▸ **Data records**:
··········

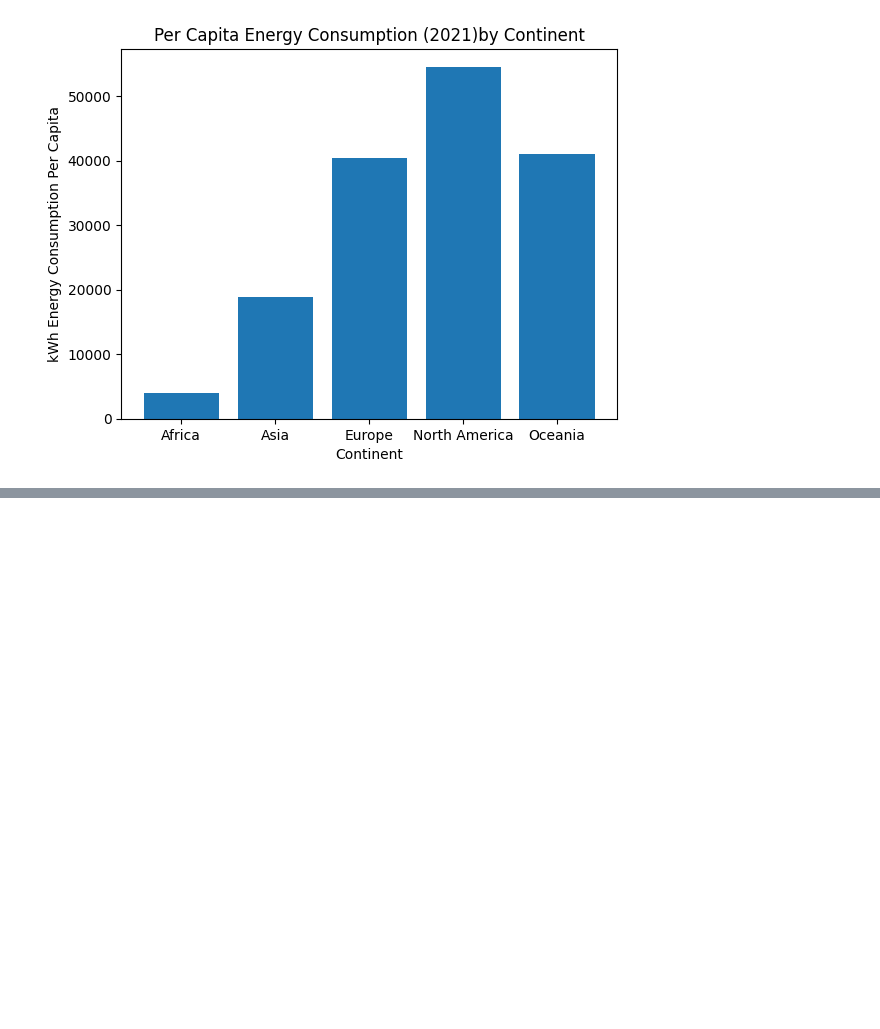
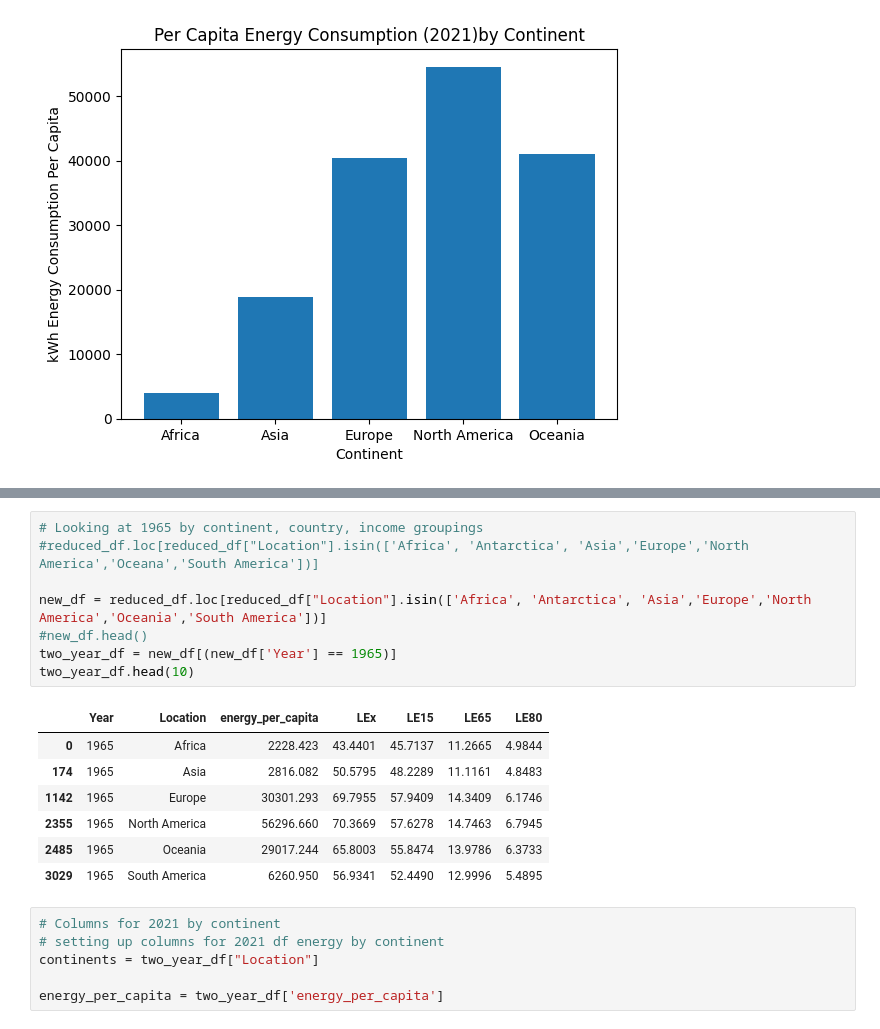
Before and after one commit to Faith-Hall/Group-Project-1, a Jupyter notebook: analysis_2.ipynb, the cells around one changed output, grey strips where cells are left out. Drawn from its saved outputs; the diff is of its cells as text; blank space fills up the shorter version.

```diff
--- a/analysis_2.ipynb
+++ b/analysis_2.ipynb
@@ -71,0 +82,22 @@ plt.show
+# %%
+# Looking at 1965 by continent, country, income groupings
+#reduced_df.loc[reduced_df["Location"].isin(['Africa', 'Antarctica', 'Asia','Europe','North America','Oceana','South America'])]
+
+new_df = reduced_df.loc[reduced_df["Location"].isin(['Africa', 'Antarctica', 'Asia','Europe','North America','Oceania','South America'])]
+#new_df.head()
+two_year_df = new_df[(new_df['Year'] == 1965)]
+two_year_df.head(10)
+# %% [output]
+|  | Year | Location | energy_per_capita | LEx | LE15 | LE65 | LE80 |
+| 0 | 1965 | Africa | 2228.423 | 43.4401 | 45.7137 | 11.2665 | 4.9844 |
+| 174 | 1965 | Asia | 2816.082 | 50.5795 | 48.2289 | 11.1161 | 4.8483 |
+| 1142 | 1965 | Europe | 30301.293 | 69.7955 | 57.9409 | 14.3409 | 6.1746 |
+| 2355 | 1965 | North America | 56296.660 | 70.3669 | 57.6278 | 14.7463 | 6.7945 |
+| 2485 | 1965 | Oceania | 29017.244 | 65.8003 | 55.8474 | 13.9786 | 6.3733 |
+| 3029 | 1965 | South America | 6260.950 | 56.9341 | 52.4490 | 12.9996 | 5.4895 |
+# %%
+# Columns for 2021 by continent
+# setting up columns for 2021 df energy by continent
+continents = two_year_df["Location"]
+
+energy_per_capita = two_year_df['energy_per_capita']
```
Also changed, not shown: parts of 3 cells of this notebook.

··········

▸ **PROBLEM TO SOLVE**:
Write all the entries again word for word, minus the pictures.

▸ **RESPONSE AREA**:
Before and after one commit to Faith-Hall/Group-Project-1, a Jupyter notebook: analysis_2.ipynb, the cells around one changed output, grey strips where cells are left out. Drawn from its saved outputs; the diff is of its cells as text; blank space fills up the shorter version.

```diff
--- a/analysis_2.ipynb
+++ b/analysis_2.ipynb
@@ -71,0 +82,22 @@ plt.show
+# %%
+# Looking at 1965 by continent, country, income groupings
+#reduced_df.loc[reduced_df["Location"].isin(['Africa', 'Antarctica', 'Asia','Europe','North America','Oceana','South America'])]
+
+new_df = reduced_df.loc[reduced_df["Location"].isin(['Africa', 'Antarctica', 'Asia','Europe','North America','Oceania','South America'])]
+#new_df.head()
+two_year_df = new_df[(new_df['Year'] == 1965)]
+two_year_df.head(10)
+# %% [output]
+|  | Year | Location | energy_per_capita | LEx | LE15 | LE65 | LE80 |
+| 0 | 1965 | Africa | 2228.423 | 43.4401 | 45.7137 | 11.2665 | 4.9844 |
+| 174 | 1965 | Asia | 2816.082 | 50.5795 | 48.2289 | 11.1161 | 4.8483 |
+| 1142 | 1965 | Europe | 30301.293 | 69.7955 | 57.9409 | 14.3409 | 6.1746 |
+| 2355 | 1965 | North America | 56296.660 | 70.3669 | 57.6278 | 14.7463 | 6.7945 |
+| 2485 | 1965 | Oceania | 29017.244 | 65.8003 | 55.8474 | 13.9786 | 6.3733 |
+| 3029 | 1965 | South America | 6260.950 | 56.9341 | 52.4490 | 12.9996 | 5.4895 |
+# %%
+# Columns for 2021 by continent
+# setting up columns for 2021 df energy by continent
+continents = two_year_df["Location"]
+
+energy_per_capita = two_year_df['energy_per_capita']
```
Also changed, not shown: parts of 3 cells of this notebook.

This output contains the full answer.